» WORK INSTRUCTION: State how many lines of the records contain the string "import". Give the number alone.

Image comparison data
====
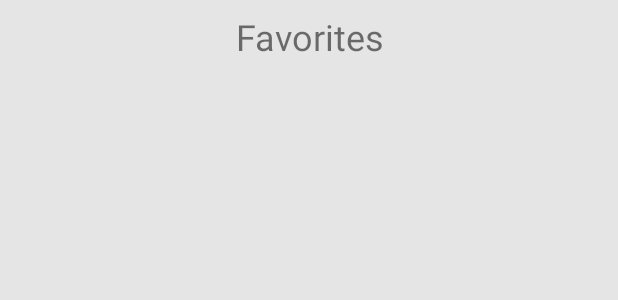
After one commit to Nashunn/ESIEA-DrinkIT, an Android app: the layout activity_favorites.xml on its own in the app's theme, with its tools: preview values and no code run, on a phone screen of 412 x 824 dp. The commit adds this screen. Shown: the top 300 px of the screen. Run offline under Robolectric (Android 15) with nearby library versions, the phone set to English and light mode, and no system bars.

Commit message:
favorite activity + add fav in cache (sharedPreference) with button on detailed cocktail view

```diff
--- a/DrinkIT/app/build.gradle
+++ b/DrinkIT/app/build.gradle
@@ -32,4 +32,5 @@ dependencies {
     // Picasso
     implementation 'com.squareup.picasso:picasso:2.71828'
     implementation 'com.android.support:cardview-v7:28.0.0'
+    implementation 'com.android.support:design:28.0.0'
 }
--- a/DrinkIT/app/src/main/AndroidManifest.xml
+++ b/DrinkIT/app/src/main/AndroidManifest.xml
@@ -18,7 +18,8 @@
                 <category android:name="android.intent.category.LAUNCHER" />
             </intent-filter>
         </activity>
-        <activity android:name=".view.CocktailDescriptionActivity"></activity>
+        <activity android:name=".view.CocktailDescriptionActivity" />
+        <activity android:name=".view.FavoritesActivity" />
     </application>
 
 </manifest>
--- a/DrinkIT/app/src/main/java/fr/nashunn/drinkit/model/CocktailViewHolder.java
+++ b/DrinkIT/app/src/main/java/fr/nashunn/drinkit/model/CocktailViewHolder.java
@@ -2,12 +2,10 @@ package fr.nashunn.drinkit.model;
 
 import android.content.Context;
 import android.content.Intent;
-import android.media.Image;
 import android.support.v7.widget.RecyclerView;
 import android.view.View;
 import android.widget.ImageView;
 import android.widget.TextView;
-import android.widget.Toast;
 
 import fr.nashunn.drinkit.R;
 import fr.nashunn.drinkit.view.CocktailDescriptionActivity;
--- a/DrinkIT/app/src/main/res/layout/activity_cocktail_description.xml
+++ b/DrinkIT/app/src/main/res/layout/activity_cocktail_description.xml
@@ -33,6 +33,7 @@
         app:layout_constraintEnd_toEndOf="parent"
         app:layout_constraintStart_toEndOf="@+id/tv_descName"
         app:layout_constraintTop_toTopOf="parent"
+        android:clickable="true"
         app:srcCompat="@android:drawable/btn_star" />
 
     <ImageView
--- /dev/null
+++ b/DrinkIT/app/src/main/res/layout/activity_favorites.xml
@@ -0,0 +1,30 @@
+<?xml version="1.0" encoding="utf-8"?>
+<android.support.constraint.ConstraintLayout xmlns:android="http://schemas.android.com/apk/res/android"
+    xmlns:app="http://schemas.android.com/apk/res-auto"
+    xmlns:tools="http://schemas.android.com/tools"
+    android:id="@+id/favorites_layout"
+    android:layout_width="match_parent"
+    android:layout_height="match_parent"
+    android:background="#e5e5e5"
+    tools:context=".view.FavoritesActivity">
+
+    <TextView
+        android:id="@+id/tv_favTitle"
+        android:layout_width="wrap_content"
+        android:layout_height="wrap_content"
+        android:layout_marginTop="8dp"
+        android:text="Favorites"
+        android:textAlignment="center"
+        android:textSize="24sp"
+        app:layout_constraintEnd_toEndOf="parent"
+        app:layout_constraintHorizontal_bias="0.5"
+        app:layout_constraintStart_toStartOf="parent"
+        app:layout_constraintTop_toTopOf="parent" />
+
+    <android.support.v7.widget.RecyclerView
+        android:id="@+id/favorites_recylerView"
+        android:layout_width="match_parent"
+        android:layout_height="530dp"
+        app:layout_constraintTop_toBottomOf="@+id/tv_favTitle" />
+
+</android.support.constraint.ConstraintLayout>
--- a/DrinkIT/app/src/main/res/values/strings.xml
+++ b/DrinkIT/app/src/main/res/values/strings.xml
@@ -1,3 +1,4 @@
 <resources>
     <string name="app_name">DrinkIT</string>
+    <string name="pref_favorites">fr.nashunn.drinkit.favorites</string>
 </resources>
```
Also changed, not shown: DrinkIT/app/src/main/java/fr/nashunn/drinkit/model/Drink.java (+10 -0 lines), DrinkIT/app/src/main/java/fr/nashunn/drinkit/view/CocktailDescriptionActivity.java (+50 -1 lines), DrinkIT/app/src/main/java/fr/nashunn/drinkit/view/FavoritesActivity.java (added, +29 -0 lines), DrinkIT/app/src/main/java/fr/nashunn/drinkit/view/MainActivity.java (+17 -6 lines), DrinkIT/app/src/main/res/layout/activity_main.xml (+36 -10 lines).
====
» RESULT OF THE EXERCISE: 10